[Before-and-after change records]
Content starts

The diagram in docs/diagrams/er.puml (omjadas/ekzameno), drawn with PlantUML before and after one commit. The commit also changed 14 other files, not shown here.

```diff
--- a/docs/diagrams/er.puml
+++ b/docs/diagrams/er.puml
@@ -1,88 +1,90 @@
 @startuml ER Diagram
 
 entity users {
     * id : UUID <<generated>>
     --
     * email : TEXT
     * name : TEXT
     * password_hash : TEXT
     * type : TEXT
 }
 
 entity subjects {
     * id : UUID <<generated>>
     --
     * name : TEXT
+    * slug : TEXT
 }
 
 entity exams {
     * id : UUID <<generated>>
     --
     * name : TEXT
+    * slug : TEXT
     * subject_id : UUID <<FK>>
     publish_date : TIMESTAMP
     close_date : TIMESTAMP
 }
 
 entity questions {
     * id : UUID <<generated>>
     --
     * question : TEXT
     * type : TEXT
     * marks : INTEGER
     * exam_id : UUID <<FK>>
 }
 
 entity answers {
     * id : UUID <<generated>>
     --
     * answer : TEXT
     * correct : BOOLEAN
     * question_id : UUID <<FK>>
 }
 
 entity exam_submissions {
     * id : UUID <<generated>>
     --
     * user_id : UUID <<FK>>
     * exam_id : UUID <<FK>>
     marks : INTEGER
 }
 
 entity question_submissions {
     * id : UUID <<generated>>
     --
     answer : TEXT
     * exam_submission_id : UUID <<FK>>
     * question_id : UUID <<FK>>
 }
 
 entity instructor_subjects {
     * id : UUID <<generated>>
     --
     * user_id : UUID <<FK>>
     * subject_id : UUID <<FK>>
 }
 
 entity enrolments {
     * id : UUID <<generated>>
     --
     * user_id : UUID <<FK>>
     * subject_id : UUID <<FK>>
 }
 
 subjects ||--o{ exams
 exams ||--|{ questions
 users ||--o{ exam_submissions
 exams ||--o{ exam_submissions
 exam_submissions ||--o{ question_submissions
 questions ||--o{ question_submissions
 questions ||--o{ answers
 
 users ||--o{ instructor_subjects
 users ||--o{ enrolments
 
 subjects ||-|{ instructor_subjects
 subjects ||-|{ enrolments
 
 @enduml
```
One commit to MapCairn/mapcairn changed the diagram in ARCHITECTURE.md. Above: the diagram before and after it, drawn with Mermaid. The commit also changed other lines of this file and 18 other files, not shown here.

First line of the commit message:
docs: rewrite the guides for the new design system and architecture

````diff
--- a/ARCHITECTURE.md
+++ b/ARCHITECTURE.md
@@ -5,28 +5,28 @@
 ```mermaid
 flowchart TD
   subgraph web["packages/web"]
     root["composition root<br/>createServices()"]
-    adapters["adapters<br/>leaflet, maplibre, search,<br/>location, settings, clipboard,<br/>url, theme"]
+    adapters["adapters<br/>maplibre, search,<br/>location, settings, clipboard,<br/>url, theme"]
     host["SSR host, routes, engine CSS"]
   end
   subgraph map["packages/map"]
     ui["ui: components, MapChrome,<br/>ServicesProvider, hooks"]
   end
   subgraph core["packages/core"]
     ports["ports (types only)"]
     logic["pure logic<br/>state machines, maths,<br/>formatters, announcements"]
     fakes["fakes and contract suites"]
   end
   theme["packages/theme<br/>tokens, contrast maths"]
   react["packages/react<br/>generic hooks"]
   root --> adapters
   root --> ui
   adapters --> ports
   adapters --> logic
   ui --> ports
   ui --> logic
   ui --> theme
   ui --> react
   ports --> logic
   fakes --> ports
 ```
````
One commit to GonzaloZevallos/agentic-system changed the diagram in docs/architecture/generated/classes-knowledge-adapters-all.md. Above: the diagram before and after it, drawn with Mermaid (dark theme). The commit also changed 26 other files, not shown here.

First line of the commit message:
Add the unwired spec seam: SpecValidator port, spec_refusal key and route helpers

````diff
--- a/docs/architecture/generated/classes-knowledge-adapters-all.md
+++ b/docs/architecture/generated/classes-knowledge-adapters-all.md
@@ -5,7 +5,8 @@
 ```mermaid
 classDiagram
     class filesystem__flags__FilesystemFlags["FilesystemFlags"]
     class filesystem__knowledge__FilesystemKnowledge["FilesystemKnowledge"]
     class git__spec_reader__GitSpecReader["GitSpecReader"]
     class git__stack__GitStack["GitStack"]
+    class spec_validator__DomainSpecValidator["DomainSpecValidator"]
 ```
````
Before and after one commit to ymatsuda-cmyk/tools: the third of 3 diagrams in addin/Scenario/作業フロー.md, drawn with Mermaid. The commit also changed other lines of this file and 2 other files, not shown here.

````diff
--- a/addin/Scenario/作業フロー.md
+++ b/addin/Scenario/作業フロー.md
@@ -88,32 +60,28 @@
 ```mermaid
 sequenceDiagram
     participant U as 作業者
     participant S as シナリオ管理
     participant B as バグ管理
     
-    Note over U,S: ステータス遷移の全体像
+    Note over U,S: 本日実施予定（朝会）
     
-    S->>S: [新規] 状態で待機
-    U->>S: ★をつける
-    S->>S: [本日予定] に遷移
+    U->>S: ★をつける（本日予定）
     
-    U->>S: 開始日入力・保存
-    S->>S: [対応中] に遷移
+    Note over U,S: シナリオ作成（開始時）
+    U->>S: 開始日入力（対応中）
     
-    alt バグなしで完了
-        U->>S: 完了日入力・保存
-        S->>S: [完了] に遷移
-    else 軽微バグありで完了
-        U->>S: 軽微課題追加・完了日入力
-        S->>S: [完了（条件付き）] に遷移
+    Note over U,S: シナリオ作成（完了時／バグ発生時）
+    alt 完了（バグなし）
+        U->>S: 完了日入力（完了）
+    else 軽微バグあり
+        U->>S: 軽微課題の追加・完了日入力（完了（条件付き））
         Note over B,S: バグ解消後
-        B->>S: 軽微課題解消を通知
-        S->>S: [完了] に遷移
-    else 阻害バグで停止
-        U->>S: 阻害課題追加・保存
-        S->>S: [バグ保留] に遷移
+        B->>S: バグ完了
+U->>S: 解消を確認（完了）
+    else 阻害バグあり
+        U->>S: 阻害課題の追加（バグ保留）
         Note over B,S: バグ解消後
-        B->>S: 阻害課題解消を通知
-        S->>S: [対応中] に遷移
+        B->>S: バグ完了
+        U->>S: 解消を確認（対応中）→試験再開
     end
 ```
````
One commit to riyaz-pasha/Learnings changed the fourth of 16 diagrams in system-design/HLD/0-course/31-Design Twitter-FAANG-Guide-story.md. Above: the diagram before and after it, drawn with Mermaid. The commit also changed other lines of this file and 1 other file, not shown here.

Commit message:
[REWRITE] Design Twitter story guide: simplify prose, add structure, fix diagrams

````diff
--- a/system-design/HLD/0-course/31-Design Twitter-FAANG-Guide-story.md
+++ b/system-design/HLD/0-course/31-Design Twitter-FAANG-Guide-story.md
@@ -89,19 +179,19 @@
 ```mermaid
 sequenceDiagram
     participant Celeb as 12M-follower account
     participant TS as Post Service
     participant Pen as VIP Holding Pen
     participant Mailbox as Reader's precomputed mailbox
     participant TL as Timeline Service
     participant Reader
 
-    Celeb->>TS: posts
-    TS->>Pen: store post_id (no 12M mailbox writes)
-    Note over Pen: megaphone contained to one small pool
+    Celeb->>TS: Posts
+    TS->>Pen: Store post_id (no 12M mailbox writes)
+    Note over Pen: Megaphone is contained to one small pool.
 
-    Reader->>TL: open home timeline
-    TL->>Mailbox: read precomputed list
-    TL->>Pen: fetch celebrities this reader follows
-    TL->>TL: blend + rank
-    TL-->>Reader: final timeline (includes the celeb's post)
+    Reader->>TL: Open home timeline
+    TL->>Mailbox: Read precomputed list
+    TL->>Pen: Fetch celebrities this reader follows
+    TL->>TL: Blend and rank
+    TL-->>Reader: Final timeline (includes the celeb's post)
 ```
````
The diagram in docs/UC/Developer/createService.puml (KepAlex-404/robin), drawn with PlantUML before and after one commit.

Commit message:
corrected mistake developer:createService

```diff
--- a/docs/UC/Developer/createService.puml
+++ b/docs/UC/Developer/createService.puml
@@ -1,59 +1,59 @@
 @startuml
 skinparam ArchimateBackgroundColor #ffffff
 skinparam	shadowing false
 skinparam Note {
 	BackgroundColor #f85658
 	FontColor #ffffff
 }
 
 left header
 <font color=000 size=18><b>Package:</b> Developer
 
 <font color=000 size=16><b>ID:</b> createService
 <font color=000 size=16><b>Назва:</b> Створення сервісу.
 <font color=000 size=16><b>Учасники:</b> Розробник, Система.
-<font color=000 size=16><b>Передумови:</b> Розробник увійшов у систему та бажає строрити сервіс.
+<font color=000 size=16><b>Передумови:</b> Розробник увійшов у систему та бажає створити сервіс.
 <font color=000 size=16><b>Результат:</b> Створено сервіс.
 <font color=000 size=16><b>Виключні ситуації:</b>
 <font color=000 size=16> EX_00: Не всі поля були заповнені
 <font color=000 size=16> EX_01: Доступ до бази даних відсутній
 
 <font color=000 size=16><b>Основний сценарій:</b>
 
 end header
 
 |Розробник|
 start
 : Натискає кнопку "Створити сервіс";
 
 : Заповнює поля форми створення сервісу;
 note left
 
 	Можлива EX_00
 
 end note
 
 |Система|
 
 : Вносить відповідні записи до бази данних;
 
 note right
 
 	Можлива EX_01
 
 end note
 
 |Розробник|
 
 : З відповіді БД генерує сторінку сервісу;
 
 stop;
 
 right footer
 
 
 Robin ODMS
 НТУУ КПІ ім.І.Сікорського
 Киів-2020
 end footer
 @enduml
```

Content ends

WORK TASK
Determine the number of lines in the entries above where the string "entity" appears. Answer with the number alone.

SOLUTION BELOW
9